Freshman Herbert Endeley steps over the ball as University of Notre Dame sophomore Mohamed Omar follows Sept. 17 at Bill Armstrong Stadium. Endeley scored the equalizing goal for IU in the second-half of the match. Sam House

IU men’s soccer coach Todd Yeagley couldn’t bear it anymore. With two minutes left in the second overtime period against the University of Notre Dame, Yeagley, with his hands clasped over his head, retreated away from his coaching staff and sat down on the bench.

For the 24th time on Tuesday night, Yeagley looked on as his team failed to put the ball in the back of the net again.

“To generate 25 shots against a good Notre Dame team is a positive,” Yeagley said. “But it’s a bit disappointing in the locker room because you feel like you did enough to win the game.”

The offensive frustrations for the Hoosiers haven’t been simply a case of bad luck, either. Whether it was Tuesday night’s match that saw IU net just one of its 25 shot attempts, or its previous match against Seattle University which included six second-half shots that weren’t scored, IU’s offensive woes stood in the way of its fourth win.

“We expect to win every game,” IU junior defender A.J. Palazzolo said. “And when we dominate in shots like that, it’s tough coming out of here without a win.”

It’s not a coincidence that the Hoosiers have played in five straight overtime games to open their season. Too many squandered goal-scoring opportunities provided opposing teams the chance to keep games within reach, even with IU dominating much of them.

However, the late-game offensive drama can either be viewed as a negative that might hinder IU for the rest of the season, or it can be seen as a positive building block that will only get better with time. 

“To me, it’s all about the performance and improvements we’re making,” Yeagley said.

With a team bereft of much of its offensive playmakers from last year, it was clear the Hoosiers would have to turn elsewhere for production this season. 

Even with IU freshmen forwards Herbert Endeley and Joshua Penn leading the frontline, experience is something that can’t be taught. 

Fans and critics alike knew there would likely be growing pains offensively to begin the season, but with five games now under its belt, and Big Ten play right around the corner, IU benefited greatly from the extra minutes played, even with all the missed shots.

“Every situation they get is real, it’s not a training exercise,” Yeagley said.

With any inexperienced team, the volume of shots that IU is taking is bound to lead to a scoring outburst at some point.
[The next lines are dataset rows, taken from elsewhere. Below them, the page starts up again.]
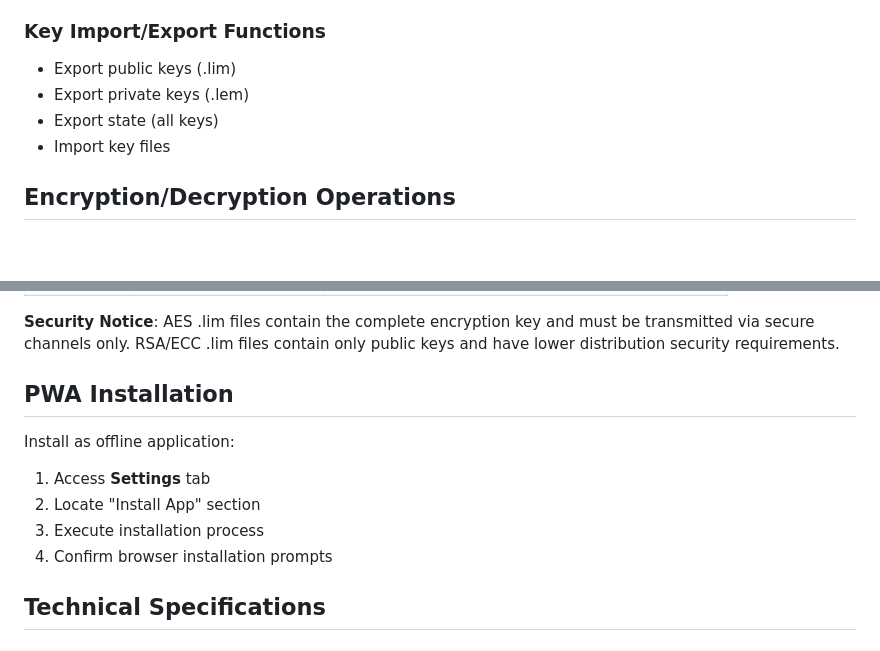
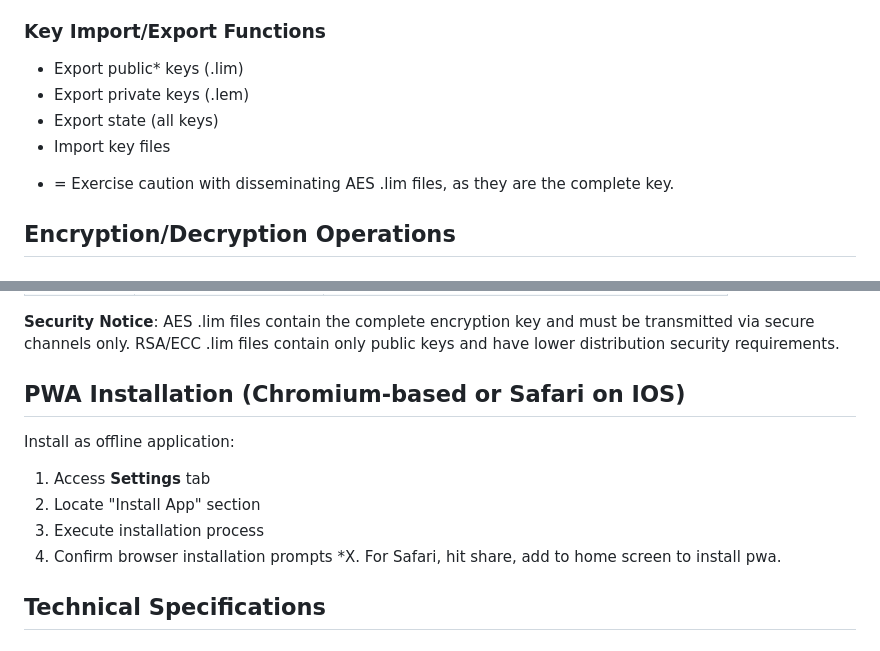
Before and after one commit to elkmire/Lemonade, a Markdown page: README.md, 2 parts joined by grey strips. Rendered like a GitHub page; blank space fills up the shorter version.

Commit message:
clarified AES key security

```diff
--- a/README.md
+++ b/README.md
@@ -41,10 +41,12 @@ Lemonade is an offline encryption system operating without external servers or c
 - **LOW**: Any key without password protection
 
 ### Key Import/Export Functions
-- Export public keys (.lim)
+- Export public* keys (.lim)
 - Export private keys (.lem)
 - Export state (all keys)
 - Import key files
+
+* = Exercise caution with disseminating AES .lim files, as they are the complete key.
 
 ## Encryption/Decryption Operations
 
@@ -75,13 +77,14 @@ Lemonade is an offline encryption system operating without external servers or c
 
 **Security Notice**: AES .lim files contain the complete encryption key and must be transmitted via secure channels only. RSA/ECC .lim files contain only public keys and have lower distribution security requirements.
 
-## PWA Installation
+## PWA Installation (Chromium-based or Safari on IOS)
 
 Install as offline application:
 1. Access **Settings** tab
 2. Locate "Install App" section
 3. Execute installation process
 4. Confirm browser installation prompts
+*X. For Safari, hit share, add to home screen to install pwa.
 
 ## Technical Specifications
 
```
Perhaps No. 4 IU’s tie with No. 16 Notre Dame can be chalked up as two good teams playing a fundamentally sound match, or maybe it’s a precursor of what’s to come.

Whichever direction IU’s offense goes might very well determine the direction of its season.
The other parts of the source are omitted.